    6. Have pictures of naked ladies in the learning section. (just kidding) 🙂

  • Hiya jjdylan – yeah, I agree with you on a few of these points, some of which I mentioned in my review. In general, learning any non-roman language is harder on LiveMocha because they don't really address the fact that the symbols you're looking at are utterly meaningless in sound and meaning at the beginning.

    For latin-based languages, it's worked out really well. For Japanese, I'm starting to use it as a supplement. I am learning Japanese using Rosetta Stone, an iphone app (not kidding – it's a great ine!), and a few mnemonic books to help me remember all of the symbols, and LiveMocha will be just another set in my toolbox for learning.

    I haven't run into people being “too” nice on LM. Maybe it's just that Spanish-speaking people are better at beong assholes? lol j/k – they've been supportive but not fibbing about my skills.

  • ashley – congrats on your Italian successes! I'm so thrilled to hear that. I completely agree that learning a new language shouldn't burn a hole in your wallet. Americans in particular get criticized for not being multi-lingual, but it felt like in order to really learn a language, you'd have to spend a ton of money. Language is free, and the mechanism for learning it should be affordable. The fact that LiveMocha is a community, not just a piece of software, means that even after you finish your lessons, you'll be able to chat with other language-learners on the site and keep building your skills, which is fantastic 🙂

  • Hey there Dan – sorry for the delayed reply – past two weeks have been beating me to death. You were putting this article in an assignment? How did you find it? I swear a lot on this site, so I'm not used to it being included in reports… lol)

    I'm so thrilled you're excited about LiveMocha! Have you had a chance to play around yet? I've started studying Japanese, so LiveMocha isn't perfect for learning from scratch, but it ends up being an excellent supplement.

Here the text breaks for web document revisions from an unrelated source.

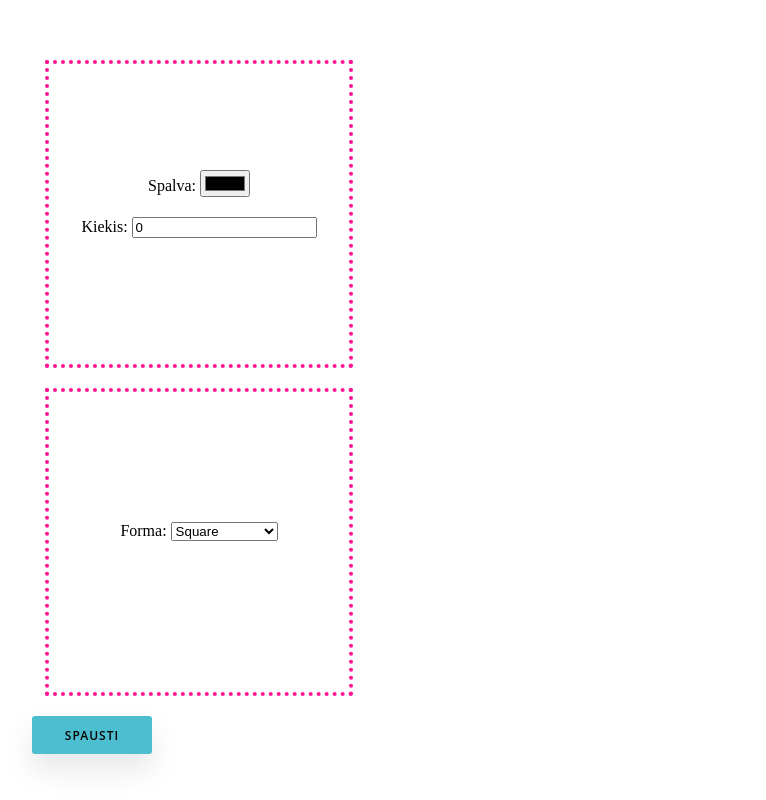
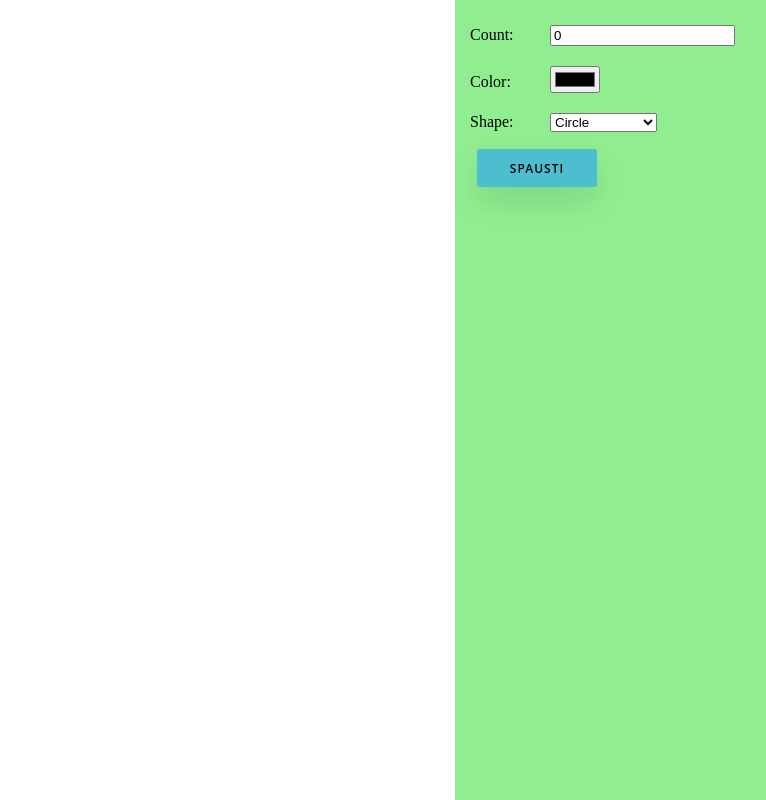
Before and after one commit to gretapos/liutas, a React (Create React App) app in the folder dziungles/: page / in a window 1280 px wide. Shown: the whole page, without its empty margins (441-1207 px from the left). Built offline with nearby package versions, Linux system fonts and the light colour scheme.

Commit message:
nd4 galutiniai

```diff
--- /dev/null
+++ b/dziungles/src/Components/ZoneEnter.jsx
@@ -0,0 +1,53 @@
+import { useState } from "react";
+
+function ZoneEnter({showIt}) {
+
+    const [count, setCount] = useState(0);
+    const [color, setColor] = useState('#000000');
+    const [shape, setShape] = useState('c');
+
+    const formControl = (e, what) => {
+        switch (what) {
+            case 'count':
+                setCount(e.target.value);
+                break;
+            case 'color':
+                setColor(e.target.value);
+                break;
+            case 'shape':
+                setShape(e.target.value);
+                break;
+                default:;
+        }
+    }
+
+    const showClick = () => {
+        const data = {
+            count: count,
+            color: color,
+            shape: shape
+        }
+        showIt(data)
+    }
+
+
+
+    return (
+        <div className="zone-enter">
+            <div><span>Count: </span><input type ="text" onChange={e => formControl(e, 'count')} value={count}></input></div>
+            <div><span>Color: </span><input type ="color" onChange={e => formControl(e, 'color')} value={color}></input></div>
+            <div><span> Shape: </span><select onChange={e => formControl(e, 'shape')} value={shape}>
+                <option value="c">Circle</option>
+                <option value="s" >Square</option>
+                <option value="hl">Vertical line</option>
+                <option value="vl" >Horizontal line</option>
+                </select></div>
+            <button onClick={showClick}>Spausti</button>
+
+
+
+        </div>
+    )
+}
+
+export default ZoneEnter;
--- /dev/null
+++ b/dziungles/src/Components/ZoneShow.jsx
@@ -0,0 +1,54 @@
+function ZoneShow({show}) {
+
+
+    if ('c' === show.shape) {
+        return (
+            <div className="zone-show">
+                {show.count.map((_, i) => <div key={i} style={{
+                    backgroundColor:show.color,
+                    borderRadius: '50%'
+                    }} >{i+1}</div>)}
+            </div>
+        )
+    }
+    else if ('s' === show.shape) {
+        return (
+            <div className="zone-show">
+                {show.count.map((_, i) => <div key={i} style={{
+                    backgroundColor:show.color
+                    }} >{i+1}</div>)}
+            </div>
+        )
+    }
+    else if ('vl' === show.shape) {
+        return (
+            <div className="zone-show">
+                {show.count.map((_, i) => <div key={i} style={{
+                    backgroundColor:show.color,
+                    width: '5px'
+                    }} >{i+1}</div>)}
+            </div>
+        )
+    }
+    else if ('hl' === show.shape) {
+        return (
+            <div className="zone-show">
+                {show.count.map((_, i) => <div key={i} style={{
+                    backgroundColor:show.color,
+                    height: '5px'
+                    }} >{i+1}</div>)}
+            </div>
+        )
+    }
+    else {
+        return (
+            <div className="zone-show">
+
+            </div>
+        )
+    }
+
+
+}
+
+export default ZoneShow;
--- a/dziungles/src/app.jsx
+++ b/dziungles/src/app.jsx
@@ -1,20 +1,27 @@
-import TextNd from "./Components/TextNd";
-import SelectNd from "./Components/SelectNd";
-import ButtonNd from "./Components/ButtonNd";
+import ZoneEnter from "./Components/ZoneEnter"
+import ZoneShow from "./Components/ZoneShow"
+import { useState } from "react";
+
 
 
 
 function App() {
 
+    const [show, setShow] = useState ({color: '', shape: '', count:[]})
+
+    const showIt = (data) => {
+        data.count = new Array(parseInt(data.count)).fill(null);
+        setShow(data);
 
 
+    }
+
     return (
-        <>
+        <div className="zone">
+            <ZoneShow show={show}></ZoneShow>
+            <ZoneEnter showIt={showIt}></ZoneEnter>
 
-            <TextNd></TextNd>
-            <SelectNd></SelectNd>
-            <ButtonNd></ButtonNd>
-        </>
+        </div>
     )
 }
 
--- a/dziungles/src/index.scss
+++ b/dziungles/src/index.scss
@@ -144,3 +144,48 @@ button {
 .formgroup{
     margin-bottom: 20px;
 }
+
+.zone{
+    display: flex;
+    justify-content: space-between;
+    align-items: flex-start;
+    .zone-show{
+        width: 70vw;
+        box-sizing: border-box;
+        height: 100vh;
+        overflow-y: scroll;
+        padding: 40px;
+        flex-wrap: wrap;
+        display: flex;
+        justify-content: flex-start;
+        align-items: flex-start;
+        div {
+            height: 100px;
+            width: 100px;
+            margin: 8px;
+            display: flex;
+            justify-content: center;
+            align-items: center;
+        }
+    }
+    .zone-enter{
+        width: 30vw;
+        height: 100vh;
+        background-color: lightgreen;
+        box-sizing: border-box;
+        display: flex;
+        justify-content: flex-start;
+        align-items: flex-start;
+        flex-direction: column;
+        padding: 15px;
+        input,
+        select{
+            margin: 10px;
+        }
+        span {
+            display: inline-block;
+            width: 70px;
+        }
+    }
+
+}
```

  • Another note – it would be SUPER helpful if LiveMocha included both the kanji AND the hiragana versions of the words. Hiragana is purely phonetic, but it's required by law to be included in some instances of Japanese publications, so it's something everyone learning japanese should know, and can be super helpful at deciphering pronunciations. I'd prefer to not have to look at the Romaji versions (english text used to describe the phonetics), but LiveMocha currently only gives me the option of viewing kanji or romaji.

  • Howard

    I noticed your obvious errors, but figured you were not an English speaker and just made a mistake.
    :>)